1. It ain’t personal- Get a business bank account and run every purchase through it. Don’t use your personal account for business and vice versa. It will make tracking so much easier.
2. Find a method and stick to it- It doesn’t matter if you use a simple spreadsheet or fancy software. Just find a method of tracking your assets, income and expenses and stick to it. Update it often to see trends and at the end of the year doing your taxes will be so much easier.
3. Collect-Send invoices out each month on the same day. Put a big dollar sign on your calendar if you have to remind yourself. If you are using an accounting program, you can set it up to send out invoices. If you are still creating old school Word Invoices make sure that your clients know that you would like to get paid and if they don’t pay, remind them. Everyone has a million things on their plate, so don’t assume they are purposely withholding funds. Be nice but firm.
4. Keep your receipts- Unless the IRS shuts down its doors tomorrow, you have to hold on to your receipts for at least 7 years. So, take advantage of free/low cost storage via Google Drive or Dropbox, invest in a cheapo scanner (or snap pics with your smart phone) and start saving your receipts. If the IRS ever comes a’knocking then you will have proof readily available.
5. Back it up- Do you enjoy spending hours rebuilding your accounting spreadsheets or program? I didn’t think so. Spend five minutes a week backing up your information. You. Are. Welcome.
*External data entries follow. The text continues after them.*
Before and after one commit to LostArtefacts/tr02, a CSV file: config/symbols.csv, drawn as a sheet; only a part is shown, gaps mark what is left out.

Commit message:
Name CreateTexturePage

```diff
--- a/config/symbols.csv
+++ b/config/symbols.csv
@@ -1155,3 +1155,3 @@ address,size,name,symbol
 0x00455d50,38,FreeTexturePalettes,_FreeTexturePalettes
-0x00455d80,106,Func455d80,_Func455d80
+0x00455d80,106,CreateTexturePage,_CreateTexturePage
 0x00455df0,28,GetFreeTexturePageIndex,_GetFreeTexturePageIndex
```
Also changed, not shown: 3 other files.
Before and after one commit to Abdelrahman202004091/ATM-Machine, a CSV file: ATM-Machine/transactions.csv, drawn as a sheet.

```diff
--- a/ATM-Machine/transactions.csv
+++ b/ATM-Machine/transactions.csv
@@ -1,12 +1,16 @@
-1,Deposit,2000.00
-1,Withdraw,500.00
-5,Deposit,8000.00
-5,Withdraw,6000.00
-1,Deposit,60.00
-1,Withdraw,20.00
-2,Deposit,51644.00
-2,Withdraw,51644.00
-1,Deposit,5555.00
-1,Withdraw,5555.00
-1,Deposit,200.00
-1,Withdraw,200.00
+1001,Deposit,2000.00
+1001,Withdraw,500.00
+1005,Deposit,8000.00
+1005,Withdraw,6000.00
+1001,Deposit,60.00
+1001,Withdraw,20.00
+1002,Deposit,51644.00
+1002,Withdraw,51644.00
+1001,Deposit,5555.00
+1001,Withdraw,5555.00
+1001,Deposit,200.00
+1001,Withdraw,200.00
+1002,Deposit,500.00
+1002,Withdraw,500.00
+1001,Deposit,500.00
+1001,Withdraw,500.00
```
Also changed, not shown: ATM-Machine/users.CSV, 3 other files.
6. Money Honey- Here is the rule, if it doesn’t make you money, then you shouldn’t be doing it. Spend time on things that bring in the bacon and find people to outsource the things you don’t love. Hate tracking your finances? Hire a bookkeeper. I happen to know a great one.